Background/Purpose: Patients experience long waits for consultations in Rheumatology at Dartmouth-Hitchcock Medical Center (DHMC). The cause of this is multi-factorial, including provider referral patterns, patient preferences, constraints on clinic time in an academic medical practice, and system bottlenecks such as lack of available exam rooms. Regardless of the cause, the results are the same: potential for delayed treatment for rheumatologic diseases, pain and anxiety for patients, frustration for referring providers and poor practice performance. While matching capacity to demand improves access, increasing practice capacity without encroaching on physician teaching, research, and administrative time is challenging. To capitalize on this opportunity, the Rheumatology Access Team (RATE) adapted a shared medical appointment (SMA) to meet the needs of gout patients.
Methods: Following an SMA guide developed at DHMC, the team mapped an “ideal” pathway of patient care for the appointment; verified adequate patient volumes; secured access to meeting space and exam rooms; and produced written and electronic patient education materials. A physician, scribe, nurse, and SMA coordinator staff the SMA. The physician evaluates patients in brief, private exams and develops individual care plans while the scribe uses a template to record the history of present illness and exam findings. The nurse greets patients, takes vital signs, and facilitates discussion amongst the participants. The SMA coordinator schedules patients and enters lab orders (signed by the provider) to ensure labs are actionable at the time of the appointment. Feedback elicited from patients and staff informed iterative changes in the appointments using a continual improvement model. Billing is the equivalent of a regular gout follow up appointment.

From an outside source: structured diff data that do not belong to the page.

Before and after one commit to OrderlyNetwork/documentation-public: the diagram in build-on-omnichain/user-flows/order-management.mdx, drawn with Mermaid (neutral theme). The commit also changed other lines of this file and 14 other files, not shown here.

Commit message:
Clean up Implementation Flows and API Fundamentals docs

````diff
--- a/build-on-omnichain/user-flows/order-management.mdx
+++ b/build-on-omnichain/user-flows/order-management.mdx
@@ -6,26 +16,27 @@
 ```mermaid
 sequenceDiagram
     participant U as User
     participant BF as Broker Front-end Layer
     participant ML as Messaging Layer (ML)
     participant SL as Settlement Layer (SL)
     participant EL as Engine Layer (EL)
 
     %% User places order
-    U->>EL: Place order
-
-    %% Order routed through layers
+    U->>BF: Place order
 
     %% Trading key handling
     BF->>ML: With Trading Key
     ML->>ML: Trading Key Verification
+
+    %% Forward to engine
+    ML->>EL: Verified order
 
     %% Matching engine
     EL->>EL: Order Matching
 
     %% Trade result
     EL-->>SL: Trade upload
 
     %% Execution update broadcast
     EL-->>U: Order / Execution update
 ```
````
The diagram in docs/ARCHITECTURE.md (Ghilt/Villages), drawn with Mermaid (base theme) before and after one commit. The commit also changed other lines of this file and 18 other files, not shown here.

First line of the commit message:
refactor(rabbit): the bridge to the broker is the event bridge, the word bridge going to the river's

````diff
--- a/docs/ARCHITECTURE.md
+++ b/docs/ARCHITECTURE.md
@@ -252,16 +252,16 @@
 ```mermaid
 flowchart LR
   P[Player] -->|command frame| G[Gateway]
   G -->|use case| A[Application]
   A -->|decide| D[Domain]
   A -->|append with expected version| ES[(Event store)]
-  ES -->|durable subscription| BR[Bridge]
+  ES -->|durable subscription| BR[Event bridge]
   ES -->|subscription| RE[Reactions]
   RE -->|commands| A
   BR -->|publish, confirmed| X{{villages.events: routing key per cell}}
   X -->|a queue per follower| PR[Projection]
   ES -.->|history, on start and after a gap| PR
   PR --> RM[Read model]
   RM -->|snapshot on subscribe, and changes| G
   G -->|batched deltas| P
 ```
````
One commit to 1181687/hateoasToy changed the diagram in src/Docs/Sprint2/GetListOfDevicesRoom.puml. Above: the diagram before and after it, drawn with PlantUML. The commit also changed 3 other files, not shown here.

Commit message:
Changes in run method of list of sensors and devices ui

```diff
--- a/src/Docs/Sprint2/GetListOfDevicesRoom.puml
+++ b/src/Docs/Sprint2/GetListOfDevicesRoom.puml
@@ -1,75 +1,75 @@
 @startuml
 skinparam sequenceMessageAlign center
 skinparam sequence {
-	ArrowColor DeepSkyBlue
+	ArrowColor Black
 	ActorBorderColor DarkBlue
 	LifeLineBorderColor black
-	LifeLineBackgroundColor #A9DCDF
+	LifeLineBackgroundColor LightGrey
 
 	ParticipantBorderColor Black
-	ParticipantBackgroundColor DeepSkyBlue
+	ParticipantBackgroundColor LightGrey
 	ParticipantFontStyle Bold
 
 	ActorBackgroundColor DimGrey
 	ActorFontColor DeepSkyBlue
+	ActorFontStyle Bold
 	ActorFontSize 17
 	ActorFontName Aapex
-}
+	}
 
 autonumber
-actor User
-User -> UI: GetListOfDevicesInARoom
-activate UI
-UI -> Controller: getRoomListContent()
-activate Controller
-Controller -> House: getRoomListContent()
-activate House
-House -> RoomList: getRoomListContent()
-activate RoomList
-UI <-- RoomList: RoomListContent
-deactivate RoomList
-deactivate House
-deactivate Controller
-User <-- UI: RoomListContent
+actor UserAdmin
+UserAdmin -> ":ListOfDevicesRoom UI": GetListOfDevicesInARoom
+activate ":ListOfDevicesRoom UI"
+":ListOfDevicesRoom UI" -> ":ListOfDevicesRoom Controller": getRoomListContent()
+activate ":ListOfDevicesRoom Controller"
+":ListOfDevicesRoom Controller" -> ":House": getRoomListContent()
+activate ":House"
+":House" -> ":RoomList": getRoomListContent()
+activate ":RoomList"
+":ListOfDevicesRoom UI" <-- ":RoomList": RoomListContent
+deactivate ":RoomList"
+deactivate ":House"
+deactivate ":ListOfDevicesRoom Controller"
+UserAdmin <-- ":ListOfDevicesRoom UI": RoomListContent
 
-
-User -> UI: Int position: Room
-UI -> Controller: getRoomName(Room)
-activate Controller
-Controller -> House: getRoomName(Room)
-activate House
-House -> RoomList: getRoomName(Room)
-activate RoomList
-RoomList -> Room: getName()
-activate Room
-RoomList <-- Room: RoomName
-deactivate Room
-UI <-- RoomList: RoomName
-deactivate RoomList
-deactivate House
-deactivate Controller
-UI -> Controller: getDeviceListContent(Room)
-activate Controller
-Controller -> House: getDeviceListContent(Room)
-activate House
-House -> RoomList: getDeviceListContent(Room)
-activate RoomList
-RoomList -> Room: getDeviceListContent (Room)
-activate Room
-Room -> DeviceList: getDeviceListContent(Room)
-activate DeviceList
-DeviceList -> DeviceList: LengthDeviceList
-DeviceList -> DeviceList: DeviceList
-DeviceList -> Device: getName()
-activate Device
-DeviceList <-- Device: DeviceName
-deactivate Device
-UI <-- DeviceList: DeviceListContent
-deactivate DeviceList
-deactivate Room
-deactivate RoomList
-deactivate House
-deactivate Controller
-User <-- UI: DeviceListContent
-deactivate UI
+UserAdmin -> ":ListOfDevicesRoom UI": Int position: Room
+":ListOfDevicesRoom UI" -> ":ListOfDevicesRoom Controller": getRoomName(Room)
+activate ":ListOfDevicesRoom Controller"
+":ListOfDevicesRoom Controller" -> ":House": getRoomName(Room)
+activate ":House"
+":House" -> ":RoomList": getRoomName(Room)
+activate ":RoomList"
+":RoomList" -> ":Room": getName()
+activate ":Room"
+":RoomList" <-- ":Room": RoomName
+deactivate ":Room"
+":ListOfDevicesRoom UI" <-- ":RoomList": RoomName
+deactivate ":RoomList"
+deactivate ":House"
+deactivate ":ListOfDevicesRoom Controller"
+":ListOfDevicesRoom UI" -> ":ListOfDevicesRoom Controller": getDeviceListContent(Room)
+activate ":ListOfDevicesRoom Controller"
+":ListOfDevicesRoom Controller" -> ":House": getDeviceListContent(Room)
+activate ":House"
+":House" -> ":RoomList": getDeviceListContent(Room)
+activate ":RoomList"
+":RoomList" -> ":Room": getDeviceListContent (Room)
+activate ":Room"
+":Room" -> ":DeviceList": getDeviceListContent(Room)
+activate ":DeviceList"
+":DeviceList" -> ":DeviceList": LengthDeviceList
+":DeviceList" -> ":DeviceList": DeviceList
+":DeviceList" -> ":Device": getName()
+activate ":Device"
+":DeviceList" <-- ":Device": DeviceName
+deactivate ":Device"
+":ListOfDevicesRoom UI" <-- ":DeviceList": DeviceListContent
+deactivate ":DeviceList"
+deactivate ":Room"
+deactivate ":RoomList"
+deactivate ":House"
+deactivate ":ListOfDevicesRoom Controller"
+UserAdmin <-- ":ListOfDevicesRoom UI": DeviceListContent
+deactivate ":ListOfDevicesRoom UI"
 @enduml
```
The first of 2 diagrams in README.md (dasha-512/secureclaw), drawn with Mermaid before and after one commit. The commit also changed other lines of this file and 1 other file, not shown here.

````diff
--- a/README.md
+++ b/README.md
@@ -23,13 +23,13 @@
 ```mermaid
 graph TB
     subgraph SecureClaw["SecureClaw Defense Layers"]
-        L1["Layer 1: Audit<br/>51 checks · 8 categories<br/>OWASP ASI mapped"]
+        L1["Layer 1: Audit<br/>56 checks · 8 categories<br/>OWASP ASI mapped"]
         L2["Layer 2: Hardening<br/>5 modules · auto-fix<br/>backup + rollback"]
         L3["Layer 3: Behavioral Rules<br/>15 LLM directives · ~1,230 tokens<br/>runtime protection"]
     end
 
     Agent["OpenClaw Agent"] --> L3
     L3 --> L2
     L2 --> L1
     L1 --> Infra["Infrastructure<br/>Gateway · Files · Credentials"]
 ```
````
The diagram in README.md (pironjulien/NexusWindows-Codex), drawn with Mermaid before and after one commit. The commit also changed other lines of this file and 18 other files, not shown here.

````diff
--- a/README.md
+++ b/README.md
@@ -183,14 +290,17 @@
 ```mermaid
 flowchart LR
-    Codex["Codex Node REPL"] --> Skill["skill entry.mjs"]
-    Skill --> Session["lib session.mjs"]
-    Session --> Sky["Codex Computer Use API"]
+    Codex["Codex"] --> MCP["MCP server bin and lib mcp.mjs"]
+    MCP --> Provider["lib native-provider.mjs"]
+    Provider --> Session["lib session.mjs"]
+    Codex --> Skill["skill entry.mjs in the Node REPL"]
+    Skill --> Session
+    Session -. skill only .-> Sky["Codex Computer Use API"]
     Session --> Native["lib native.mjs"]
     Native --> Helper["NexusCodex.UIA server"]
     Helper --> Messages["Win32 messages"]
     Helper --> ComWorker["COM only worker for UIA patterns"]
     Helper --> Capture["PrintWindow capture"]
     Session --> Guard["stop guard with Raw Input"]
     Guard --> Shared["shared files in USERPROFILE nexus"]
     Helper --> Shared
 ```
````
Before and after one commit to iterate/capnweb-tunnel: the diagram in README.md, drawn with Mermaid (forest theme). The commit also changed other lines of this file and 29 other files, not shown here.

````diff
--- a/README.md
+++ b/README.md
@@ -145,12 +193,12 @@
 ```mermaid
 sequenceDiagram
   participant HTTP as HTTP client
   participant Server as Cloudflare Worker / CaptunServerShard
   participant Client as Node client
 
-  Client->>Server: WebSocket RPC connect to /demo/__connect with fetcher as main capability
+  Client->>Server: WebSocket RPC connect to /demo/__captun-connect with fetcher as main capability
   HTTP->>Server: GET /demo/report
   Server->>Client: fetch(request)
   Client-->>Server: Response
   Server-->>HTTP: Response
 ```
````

Results: A gout SMA takes place every two months and includes education on diet and metabolic syndrome per patient requests. The current appointment has the capacity to serve up to 12 patients in a two-hour session for one provider. This increases potential new patient capacity in the clinic by a net of 4 visits per SMA. During the course of multiple interventions, access to Rheumatology improved steadily from April 2011 to April 2012 (107 to 56 days) but it has not reached our goal of 14 days. Patient satisfaction with the availability of an appointment in Rheumatology “when you wanted it” increased from 35% to 60% excellent during the intervention.
Conclusion: A gout SMA may improve access in Rheumatology, however a robust change in the wait times will require an increase in referrals to the SMA. The SMA is an excellent opportunity to practice principals of team-based iterative change. The SMA allows providers to operate at their level of training by eliminating order and data entry and allows them to focus on patients rather than computers during the visit. This model has potential to work within the framework of an accountable care organization. Further study of outcomes will be helpful in determining if these appointments provide value for patients and the institution beyond increasing access.
A. J. Zbehlik,
N. M. Orzechowski,
« Back to 2012 ACR/ARHP Annual Meeting
ACR Meeting Abstracts - https://acrabstracts.org/abstract/improving-access-and-patient-education-in-rheumatology-the-gout-shared-medical-appointment-a-quality-improvement-initiative/